Details how presidents utilize mass media to justify foreign policy objectives in the aftermath of 9/11.
Modern presidents have considerable power in selling U.S. foreign policy objectives to the public. In Selling War, Selling Hope, Anthony R. DiMaggio documents how presidents often make use of the media to create a positive informational environment that, at least in the short term, successfully builds public support for policy proposals. Using timely case studies with a focus on the Arab Spring and the U.S. “War on Terror” in the Middle East and surrounding regions, DiMaggio explains how official spin is employed to construct narratives that are sympathetic to U.S. officialdom. The mass media, rather than exhibiting independence when it comes to reporting foreign policy issues, is regularly utilized as a political tool for selling official proposals. The marginalization of alternative, critical viewpoints poses a significant obstacle to informed public deliberations on foreign policy issues. In the long run, however, the packaging of official narrative and its delivery by the media begins to unravel as citizens are able to make use of alternative sources of information and assert their independence from official viewpoints.
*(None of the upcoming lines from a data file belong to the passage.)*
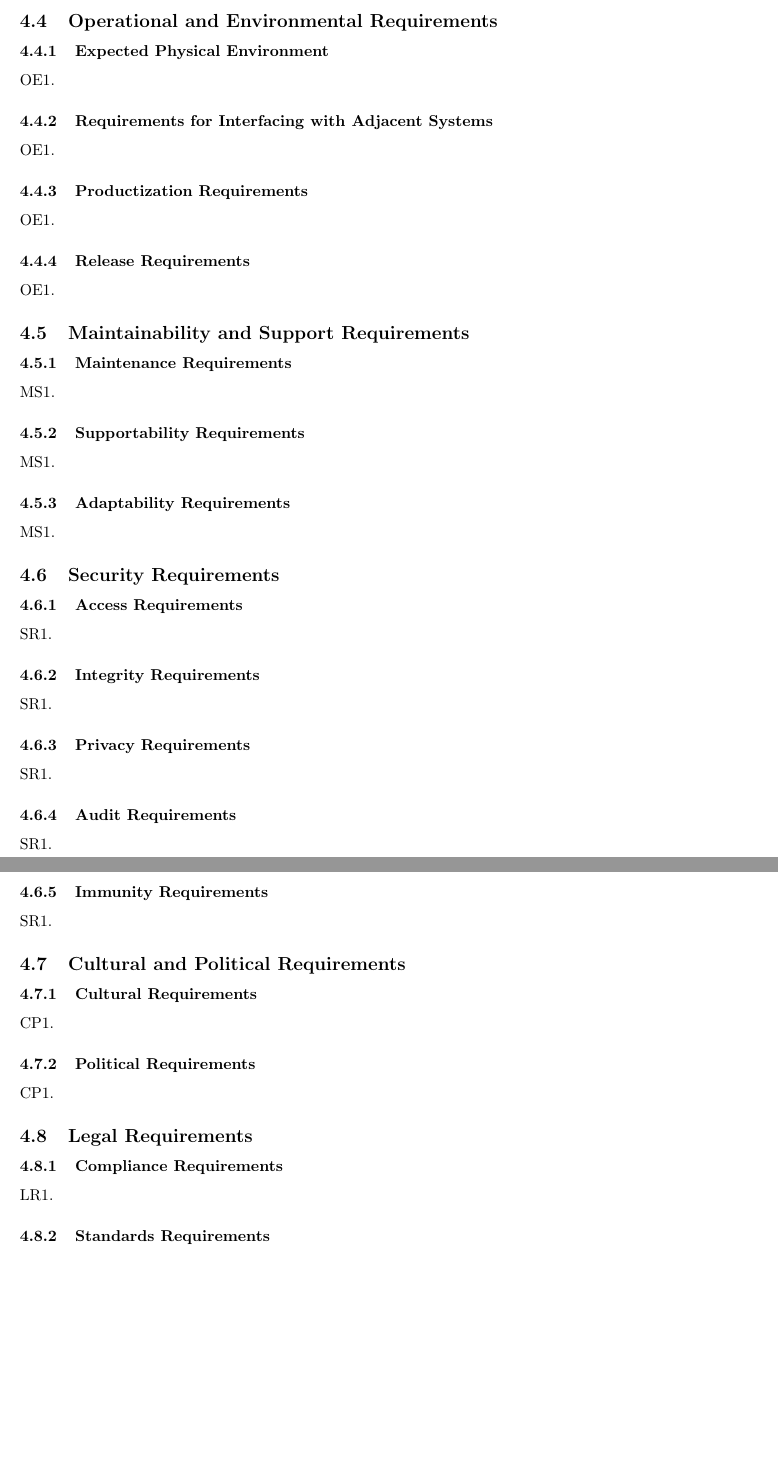
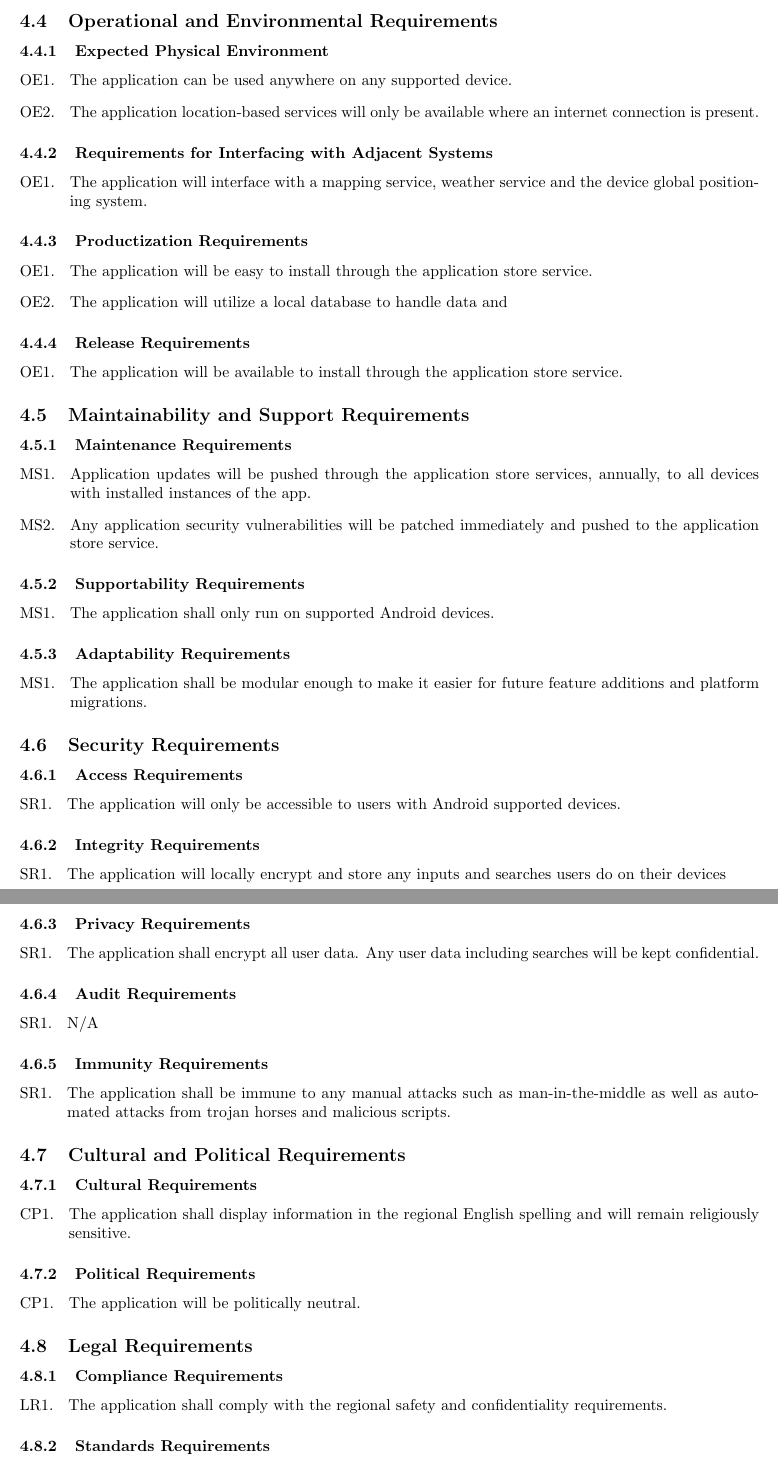
Before and after one commit to rob-stuart/Identifier, a LaTeX document (D1_SRS/SRS_combined.tex): two parts of pages 9 and 10 of 11, joined at a grey line, cut so that both start at the same text, the shorter picture padded with empty space. Compiled offline with pdfLaTeX.

Commit message:
Added non-functional requirements section

```diff
--- a/D1_SRS/SRS_combined.tex
+++ b/D1_SRS/SRS_combined.tex
@@ -562,155 +562,158 @@ viewpoints (VP).
 
 % End SubSection
 
-\subsection{Operational and Environmental Requirements}%TODO
+\subsection{Operational and Environmental Requirements}
 \label{sub:operational_and_environmental_requirements}
 % Begin SubSection
 
-\subsubsection{Expected Physical Environment}%TODO
+\subsubsection{Expected Physical Environment}
 \label{ssub:expected_physical_environment}
 % Begin SubSubSection
 \begin{enumerate}[{OE}1. ]
-	\item
+	\item The application can be used anywhere on any supported device.
+	\item The application location-based services will only be available where an internet connection is present.
 \end{enumerate}
 % End SubSubSection
 
-\subsubsection{Requirements for Interfacing with Adjacent Systems}%TODO
+\subsubsection{Requirements for Interfacing with Adjacent Systems}
 \label{ssub:requirements_for_interfacing_with_adjacent_systems}
 % Begin SubSubSection
 \begin{enumerate}[{OE}1. ]
-	\item
+	\item The application will interface with a mapping service, weather service and the device global positioning system.
 \end{enumerate}
 % End SubSubSection
 
-\subsubsection{Productization Requirements}%TODO
+\subsubsection{Productization Requirements}
 \label{ssub:productization_requirements}
 % Begin SubSubSection
 \begin{enumerate}[{OE}1. ]
-	\item
+	\item The application will be easy to install through the application store service.
+	\item The application will utilize a local database to handle data and
 \end{enumerate}
 % End SubSubSection
 
-\subsubsection{Release Requirements}%TODO
+\subsubsection{Release Requirements}
 \label{ssub:release_requirements}
 % Begin SubSubSection
 \begin{enumerate}[{OE}1. ]
-	\item
+	\item The application will be available to install through the application store service.
 \end{enumerate}
 % End SubSubSection
 
 % End SubSection
 
-\subsection{Maintainability and Support Requirements}%TODO
+\subsection{Maintainability and Support Requirements}
 \label{sub:maintainability_and_support_requirements}
 % Begin SubSection
 
-\subsubsection{Maintenance Requirements}%TODO
+\subsubsection{Maintenance Requirements}
 \label{ssub:maintenance_requirements}
 % Begin SubSubSection
 \begin{enumerate}[{MS}1. ]
-	\item
+	\item Application updates will be pushed through the application store services, annually, to all devices with installed instances of the app.
+	\item Any application security vulnerabilities will be patched immediately and pushed to the application store service.
 \end{enumerate}
 % End SubSubSection
 
-\subsubsection{Supportability Requirements}%TODO
+\subsubsection{Supportability Requirements}
 \label{ssub:supportability_requirements}
 % Begin SubSubSection
 \begin{enumerate}[{MS}1. ]
-	\item
+	\item The application shall only run on supported Android devices.
 \end{enumerate}
 % End SubSubSection
 
-\subsubsection{Adaptability Requirements}%TODO
+\subsubsection{Adaptability Requirements}
 \label{ssub:adaptability_requirements}
 % Begin SubSubSection
 \begin{enumerate}[{MS}1. ]
-	\item
+	\item The application shall be modular enough to make it easier for future feature additions and platform migrations.
 \end{enumerate}
 % End SubSubSection
 
 % End SubSection
 
-\subsection{Security Requirements}%TODO
+\subsection{Security Requirements}
 \label{sub:security_requirements}
 % Begin SubSection
 
-\subsubsection{Access Requirements}%TODO
+\subsubsection{Access Requirements}
 \label{ssub:access_requirements}
 % Begin SubSubSection
 \begin{enumerate}[{SR}1. ]
-	\item
+	\item The application will only be accessible to users with Android supported devices.
 \end{enumerate}
 % End SubSubSection
 
-\subsubsection{Integrity Requirements}%TODO
+\subsubsection{Integrity Requirements}
 \label{ssub:integrity_requirements}
 % Begin SubSubSection
 \begin{enumerate}[{SR}1. ]
-	\item
+	\item The application will locally encrypt and store any inputs and searches users do on their devices
 \end{enumerate}
 % End SubSubSection
 
-\subsubsection{Privacy Requirements}%TODO
+\subsubsection{Privacy Requirements}
 \label{ssub:privacy_requirements}
 % Begin SubSubSection
 \begin{enumerate}[{SR}1. ]
-	\item
+	\item The application shall encrypt all user data. Any user data including searches will be kept confidential.
 \end{enumerate}
 % End SubSubSection
 
-\subsubsection{Audit Requirements}%TODO
+\subsubsection{Audit Requirements}
 \label{ssub:audit_requirements}
 % Begin SubSubSection
 \begin{enumerate}[{SR}1. ]
-	\item
+	\item N/A
 \end{enumerate}
 % End SubSubSection
 
-\subsubsection{Immunity Requirements}%TODO
+\subsubsection{Immunity Requirements}
 \label{ssub:immunity_requirements}
 % Begin SubSubSection
 \begin{enumerate}[{SR}1. ]
-	\item
+	\item The application shall be immune to any manual attacks such as man-in-the-middle as well as automated attacks from trojan horses and malicious scripts.
 \end{enumerate}
 % End SubSubSection
 
 % End SubSection
 
-\subsection{Cultural and Political Requirements}%TODO
+\subsection{Cultural and Political Requirements}
 \label{sub:cultural_and_political_requirements}
 % Begin SubSection
 
-\subsubsection{Cultural Requirements}%TODO
+\subsubsection{Cultural Requirements}
 \label{ssub:cultural_requirements}
 % Begin SubSubSection
 \begin{enumerate}[{CP}1. ]
-	\item
+	\item The application shall display information in the regional English spelling and will remain religiously sensitive.
 \end{enumerate}
 % End SubSubSection
 
-\subsubsection{Political Requirements}%TODO
+\subsubsection{Political Requirements}
 \label{ssub:political_requirements}
 % Begin SubSubSection
 \begin{enumerate}[{CP}1. ]
-	\item
+	\item The application will be politically neutral.
 \end{enumerate}
 % End SubSubSection
 
 % End SubSection
 
-\subsection{Legal Requirements}%TODO
+\subsection{Legal Requirements}
 \label{sub:legal_requirements}
 % Begin SubSection
 
-\subsubsection{Compliance Requirements}%TODO
+\subsubsection{Compliance Requirements}
 \label{ssub:compliance_requirements}
 % Begin SubSubSection
 \begin{enumerate}[{LR}1. ]
-	\item
+	\item The application shall comply with the regional safety and confidentiality requirements.
 \end{enumerate}
 % End SubSubSection
 
-\subsubsection{Standards Requirements}%TODO
+\subsubsection{Standards Requirements}
 \label{ssub:standards_requirements}
 % Begin SubSubSection
 \begin{enumerate}[{LR}1. ]
```
Also changed, not shown: D1_SRS/Nathanael Revisions/Deliverable1_Template_rev0_Nathan.tex (+19 -16 lines), D1_SRS/SRS_combined.pdf, D1_SRS/SRS_combined.tex (2 more changed lines).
Anthony R. DiMaggio received his PhD in political communication from the University of Illinois at Chicago. He is the author of several books, including The Rise of the Tea Party: Political Discontent and Corporate Media in the Age of Obama.